- Task statement
From the entries below, pull out each line where "protos" appears.

- Extracted entries
>>>>
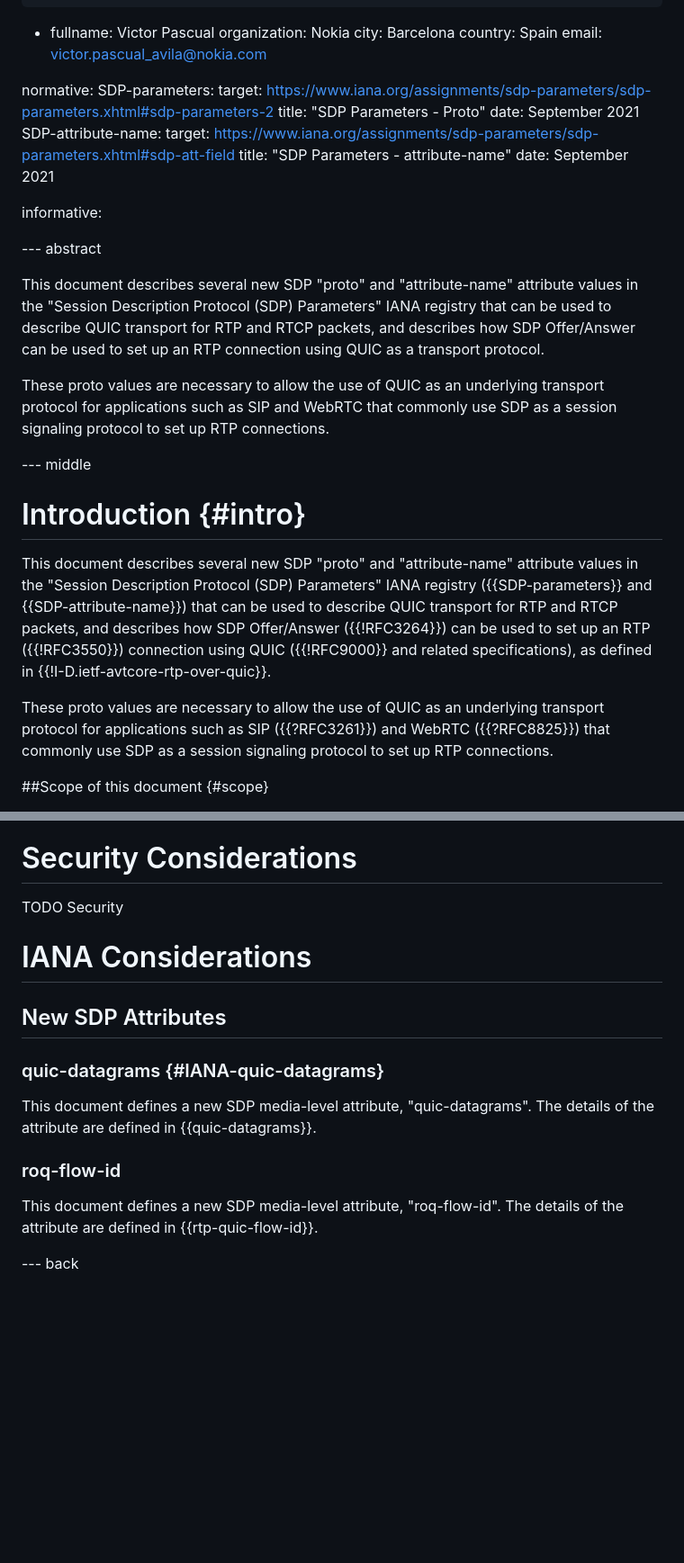
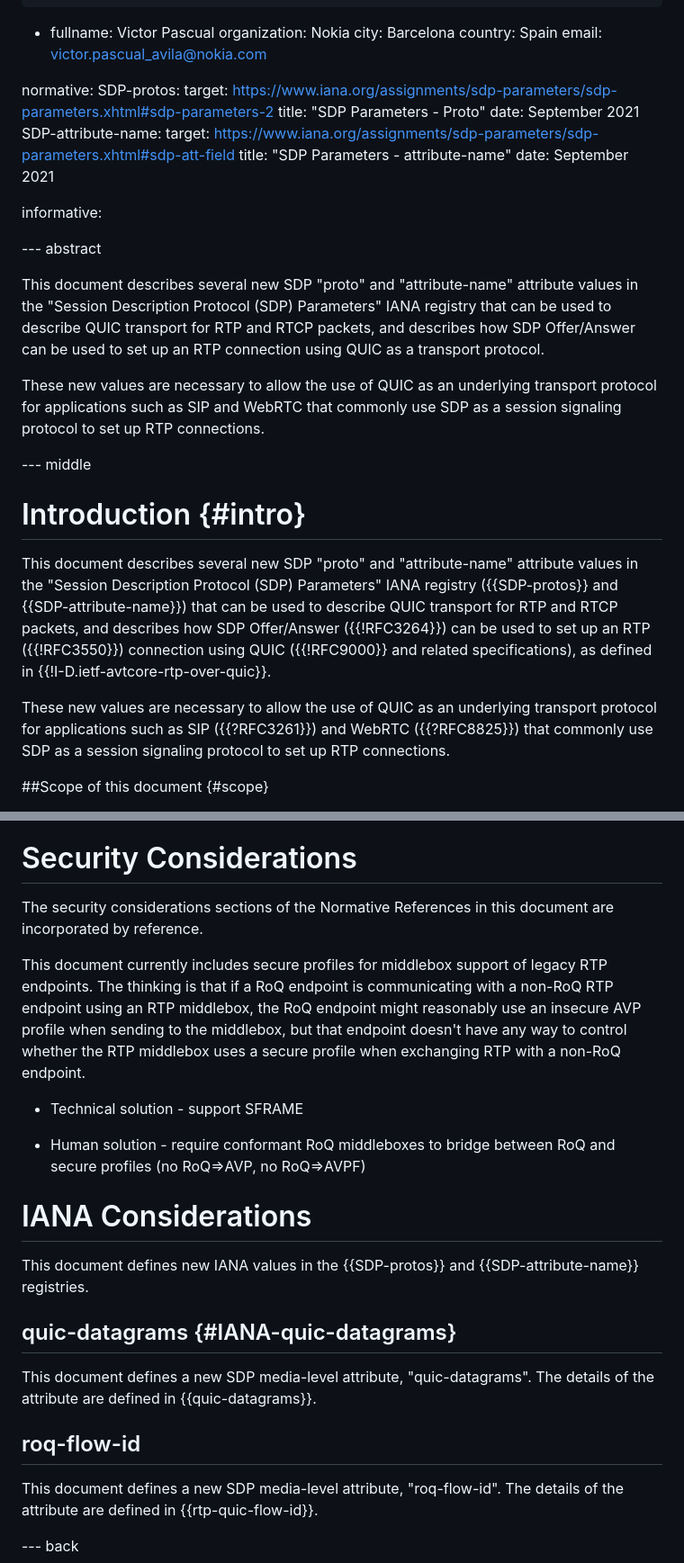
Before and after one commit to SpencerDawkins/sdp-roq, a Markdown page: draft-dawkins-avtcore-sdp-roq.md, 2 parts joined by grey strips. Shown: that part at 90% size. Rendered like a GitHub page; blank space fills up the shorter version.

```diff
--- a/draft-dawkins-avtcore-sdp-roq.md
+++ b/draft-dawkins-avtcore-sdp-roq.md
@@ -37,7 +37,7 @@ author:
     email: victor.pascual_avila@nokia.com
 
 normative:
-  SDP-parameters:
+  SDP-protos:
     target: https://www.iana.org/assignments/sdp-parameters/sdp-parameters.xhtml#sdp-parameters-2
     title: "SDP Parameters - Proto"
     date: September 2021
@@ -52,15 +52,15 @@ informative:
 
 This document describes several new SDP "proto" and "attribute-name" attribute values in the "Session Description Protocol (SDP) Parameters" IANA registry that can be used to describe QUIC transport for RTP and RTCP packets, and describes how SDP Offer/Answer can be used to set up an RTP connection using QUIC as a transport protocol.
 
-These proto values are necessary to allow the use of QUIC as an underlying transport protocol for applications such as SIP and WebRTC that commonly use SDP as a session signaling protocol to set up RTP connections.
+These new values are necessary to allow the use of QUIC as an underlying transport protocol for applications such as SIP and WebRTC that commonly use SDP as a session signaling protocol to set up RTP connections.
 
 --- middle
 
 # Introduction {#intro}
 
-This document describes several new SDP "proto" and "attribute-name" attribute values in the "Session Description Protocol (SDP) Parameters" IANA registry ({{SDP-parameters}} and {{SDP-attribute-name}}) that can be used to describe QUIC transport for RTP and RTCP packets, and describes how SDP Offer/Answer ({{!RFC3264}}) can be used to set up an RTP ({{!RFC3550}}) connection using QUIC ({{!RFC9000}} and related specifications), as defined in {{!I-D.ietf-avtcore-rtp-over-quic}}.
+This document describes several new SDP "proto" and "attribute-name" attribute values in the "Session Description Protocol (SDP) Parameters" IANA registry ({{SDP-protos}} and {{SDP-attribute-name}}) that can be used to describe QUIC transport for RTP and RTCP packets, and describes how SDP Offer/Answer ({{!RFC3264}}) can be used to set up an RTP ({{!RFC3550}}) connection using QUIC ({{!RFC9000}} and related specifications), as defined in {{!I-D.ietf-avtcore-rtp-over-quic}}.
 
-These proto values are necessary to allow the use of QUIC as an underlying transport protocol for applications such as SIP ({{?RFC3261}}) and WebRTC ({{?RFC8825}}) that commonly use SDP as a session signaling protocol to set up RTP connections.
+These new values are necessary to allow the use of QUIC as an underlying transport protocol for applications such as SIP ({{?RFC3261}}) and WebRTC ({{?RFC8825}}) that commonly use SDP as a session signaling protocol to set up RTP connections.
 
 ##Scope of this document {#scope}
 
@@ -346,17 +330,24 @@ This example SDP offer might be included in a SIP Invite.
 
 # Security Considerations
 
-TODO Security
+The security considerations sections of the Normative References in this document are incorporated by reference.
+
+This document currently includes secure profiles for middlebox support of legacy RTP endpoints.
+The thinking is that if a RoQ endpoint is communicating with a non-RoQ RTP endpoint using an RTP middlebox, the RoQ endpoint might reasonably use an insecure AVP profile when sending to the middlebox, but that endpoint doesn't have any way to control whether the RTP middlebox uses a secure profile when exchanging RTP with a non-RoQ endpoint.
+
+* Technical solution - support SFRAME
+
+* Human solution - require conformant RoQ middleboxes to bridge between RoQ and secure profiles (no RoQ=>AVP, no RoQ=>AVPF)
 
 # IANA Considerations
 
-## New SDP Attributes
+This document defines new IANA values in the {{SDP-protos}} and {{SDP-attribute-name}} registries.
 
-### quic-datagrams {#IANA-quic-datagrams}
+## quic-datagrams {#IANA-quic-datagrams}
 
 This document defines a new SDP media-level attribute, "quic-datagrams". The details of the attribute are defined in {{quic-datagrams}}.
 
-### roq-flow-id
+## roq-flow-id
 
 This document defines a new SDP media-level attribute, "roq-flow-id". The details of the attribute are defined in {{rtp-quic-flow-id}}.
 
```
Also changed, not shown: other parts of draft-dawkins-avtcore-sdp-roq.md (+11 -27 lines).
<<<<
- Answer for this exercise
+  SDP-protos:
+This document describes several new SDP "proto" and "attribute-name" attribute values in the "Session Description Protocol (SDP) Parameters" IANA registry ({{SDP-protos}} and {{SDP-attribute-name}}) that can be used to describe QUIC transport for RTP and RTCP packets, and describes how SDP Offer/Answer ({{!RFC3264}}) can be used to set up an RTP ({{!RFC3550}}) connection using QUIC ({{!RFC9000}} and related specifications), as defined in {{!I-D.ietf-avtcore-rtp-over-quic}}.
+This document defines new IANA values in the {{SDP-protos}} and {{SDP-attribute-name}} registries.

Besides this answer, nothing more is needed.